I want to thank ArtLifting for the numerous opportunities they provided for our artists.
Below is Linda's prior profile from ArtLifting:
“I am committed to art as my passion and vocation. Sometimes painting is a prayer or a marker of how I got over an obstacle in my life. This life, this journey, has had a through-line. Through the many calamitous twists and turns of my heroic odyssey, drawing, painting, and writing poetry, have strengthened me when I have encountered challenges that cut my inner world to ribbons.”
Linda King is a 68-year-old African American woman, driven to make art from within and inspired to create from the context of her life. She writes, “I refer to myself as an African American woman and mention my age, 68 because I want to own the ancestral and existing cultural influences that impact my work.” Linda’s artwork is heavily influenced by African American culture, her own experiences, and music such as jazz, celtic, classical, hip-hop and rhythm, and blues. She creates both abstract and figurative art, seeking to evoke qualities of movement, gesture, and dance. She is fascinated with exploring and recreating the intricacies present in facial expression.
Linda has overcome many obstacles in her 68 years, which have created a sense of inner strength and resilience that is reflected in her artwork. She writes of her experiences:
“The brunt of violence and alcoholism and the deficiencies of teenage pregnancy caused my parents to divorce. My brothers and sister were split up between relatives. As the only child of a middle-aged aunt who believed children belonged outside or playing in the basement, I learned to play by myself. While she worked long hours doing laundry for middle-class white families, I drew pictures in the dirt in front of the church next door.
The pieces began to come together in school when I produced a drawing that a teacher offered me a dollar to make bigger. I didn't care about that. Drawing was my playmate. Years later at the age of 59, during a period of homelessness, I rediscovered my love of drawing and painting, and found the sustenance to embrace my gift.”
Linda began making art through an art program offered at McAuley House, a meal site and program that offers hospitality, social services, and other enrichment programs for people who are homeless. She enjoyed using found objects and creative materials supplied by the weekly Tuesday workshop, to create original works of art. Linda explains that “the encouragement of the staff, art supplies, and art shows, helped every one of us to grow.”
Linda has since gained housing through the Housing First program and is overjoyed to finally have an art studio of her own where she continues to develop her art practice. Linda now works in her home studio and also attends art groups regularly at McAuley House as an important part of her community, artistic growth, and support circle.
Saturday, November 28, 2020
Click on collage to enlarge it 💙
A photography tribute of our amazing years together. It's been such an honor and blessing to be a part of this group that has inspired so many people, including the funding programs that have helped make this all possible!
I've been asked many times over the years about the role of art in my life. Well, it's everything and everywhere-- be it in my studio or in my mind! I found this older post from some years ago that seems to be a good answer the question.
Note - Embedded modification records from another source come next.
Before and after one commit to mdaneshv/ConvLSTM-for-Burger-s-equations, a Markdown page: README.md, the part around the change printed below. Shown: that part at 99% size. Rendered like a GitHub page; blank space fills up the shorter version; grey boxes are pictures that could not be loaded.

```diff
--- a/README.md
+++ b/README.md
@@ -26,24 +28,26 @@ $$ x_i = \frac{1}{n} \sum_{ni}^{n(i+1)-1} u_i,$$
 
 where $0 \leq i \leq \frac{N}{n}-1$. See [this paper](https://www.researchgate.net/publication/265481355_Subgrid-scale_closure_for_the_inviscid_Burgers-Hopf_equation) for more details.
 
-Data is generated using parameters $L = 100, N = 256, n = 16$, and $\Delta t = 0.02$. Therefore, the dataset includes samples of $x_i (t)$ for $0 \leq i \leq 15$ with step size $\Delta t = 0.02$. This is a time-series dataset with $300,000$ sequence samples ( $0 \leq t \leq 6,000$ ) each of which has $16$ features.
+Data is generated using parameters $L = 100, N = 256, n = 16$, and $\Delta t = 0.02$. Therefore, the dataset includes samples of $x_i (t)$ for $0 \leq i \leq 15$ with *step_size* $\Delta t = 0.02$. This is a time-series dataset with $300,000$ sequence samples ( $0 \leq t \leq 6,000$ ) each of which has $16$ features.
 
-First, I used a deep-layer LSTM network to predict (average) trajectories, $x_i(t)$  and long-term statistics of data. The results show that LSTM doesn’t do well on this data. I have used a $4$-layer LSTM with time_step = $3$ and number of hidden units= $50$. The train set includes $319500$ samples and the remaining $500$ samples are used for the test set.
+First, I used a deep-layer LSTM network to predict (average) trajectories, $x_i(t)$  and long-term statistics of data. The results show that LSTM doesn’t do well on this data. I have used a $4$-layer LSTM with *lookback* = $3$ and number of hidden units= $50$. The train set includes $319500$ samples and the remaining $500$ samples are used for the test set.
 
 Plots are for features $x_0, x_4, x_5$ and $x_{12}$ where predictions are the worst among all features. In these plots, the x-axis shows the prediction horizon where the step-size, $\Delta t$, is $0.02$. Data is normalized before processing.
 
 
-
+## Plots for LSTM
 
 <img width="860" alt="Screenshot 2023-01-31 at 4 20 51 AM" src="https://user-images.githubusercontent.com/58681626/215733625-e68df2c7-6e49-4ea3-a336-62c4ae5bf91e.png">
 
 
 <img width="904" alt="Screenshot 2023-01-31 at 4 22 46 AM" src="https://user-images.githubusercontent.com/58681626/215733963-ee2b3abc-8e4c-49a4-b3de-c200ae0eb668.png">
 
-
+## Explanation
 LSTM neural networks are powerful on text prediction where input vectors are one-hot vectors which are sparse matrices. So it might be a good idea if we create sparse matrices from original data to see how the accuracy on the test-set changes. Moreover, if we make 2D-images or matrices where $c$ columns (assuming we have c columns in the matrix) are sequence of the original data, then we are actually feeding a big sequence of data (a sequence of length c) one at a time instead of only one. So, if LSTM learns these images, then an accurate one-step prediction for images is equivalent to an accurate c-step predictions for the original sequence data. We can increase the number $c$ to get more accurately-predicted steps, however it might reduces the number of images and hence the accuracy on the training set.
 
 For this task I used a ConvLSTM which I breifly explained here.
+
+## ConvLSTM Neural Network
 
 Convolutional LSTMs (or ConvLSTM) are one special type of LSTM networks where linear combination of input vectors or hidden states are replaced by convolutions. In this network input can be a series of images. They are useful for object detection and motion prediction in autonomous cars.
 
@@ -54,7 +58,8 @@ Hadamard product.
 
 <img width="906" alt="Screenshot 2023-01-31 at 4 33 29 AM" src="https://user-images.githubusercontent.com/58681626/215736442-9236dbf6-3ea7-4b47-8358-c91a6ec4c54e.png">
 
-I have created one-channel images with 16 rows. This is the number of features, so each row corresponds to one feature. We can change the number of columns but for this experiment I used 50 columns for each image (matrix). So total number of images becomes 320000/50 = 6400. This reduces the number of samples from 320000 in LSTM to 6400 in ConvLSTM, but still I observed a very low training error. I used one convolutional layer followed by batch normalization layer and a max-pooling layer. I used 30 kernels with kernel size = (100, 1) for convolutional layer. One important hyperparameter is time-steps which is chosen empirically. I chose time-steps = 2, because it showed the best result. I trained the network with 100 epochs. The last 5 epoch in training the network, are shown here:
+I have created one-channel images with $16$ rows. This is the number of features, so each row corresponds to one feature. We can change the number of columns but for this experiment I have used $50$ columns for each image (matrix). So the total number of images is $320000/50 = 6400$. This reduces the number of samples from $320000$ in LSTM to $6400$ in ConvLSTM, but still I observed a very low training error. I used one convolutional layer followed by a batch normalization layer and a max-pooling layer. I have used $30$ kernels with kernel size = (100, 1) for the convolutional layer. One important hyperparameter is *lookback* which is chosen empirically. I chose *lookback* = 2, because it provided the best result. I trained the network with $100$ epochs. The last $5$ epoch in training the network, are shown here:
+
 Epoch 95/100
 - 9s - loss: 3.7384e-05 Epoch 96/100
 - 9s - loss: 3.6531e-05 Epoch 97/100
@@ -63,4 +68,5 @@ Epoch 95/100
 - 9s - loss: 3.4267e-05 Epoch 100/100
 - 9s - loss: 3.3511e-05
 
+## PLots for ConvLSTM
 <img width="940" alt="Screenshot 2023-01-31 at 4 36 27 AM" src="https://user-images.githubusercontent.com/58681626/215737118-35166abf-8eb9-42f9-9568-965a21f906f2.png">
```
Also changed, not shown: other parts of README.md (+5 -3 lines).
Thank you Linda King for encouraging me to share my journey.
In my studio.....
The art above is a collection of random drawings (doodles) that I love to do while sitting at my desk.
As a facilitator and member of the McAuley House art program, I'm constantly inspired by my fellow artists. My group always inspires me to do better, stay strong, have faith, and trust the process.
Compassion is the keen awareness of the interconnectedness of all things ~ Thomas Merton
Saturday, November 21, 2020
Anthony was always a warrior as he battled many health issues. He was a naturally gifted artist and studied at the High School of Music & Art in New York. Afterwards, he was a student at the New York City College of Technology. His infectious smile and sense of humor will always be remembered by many.
Anthony generously contributed to the Art Group at McAuley House. He enjoyed sharing his talents and helping others start a sketch or painting. The photo above is an illustration of the Hulk and Wonder Woman that he cut out and made for the kids at the Olneyville Library celebration.
Anthony was also a member of ArtLifting-- a platform for artists that have traditionally been underrepresented in the contemporary art market. To read more about ArtLifting, click here.
Here are some of Anthony's favorite works that I photographed over the years.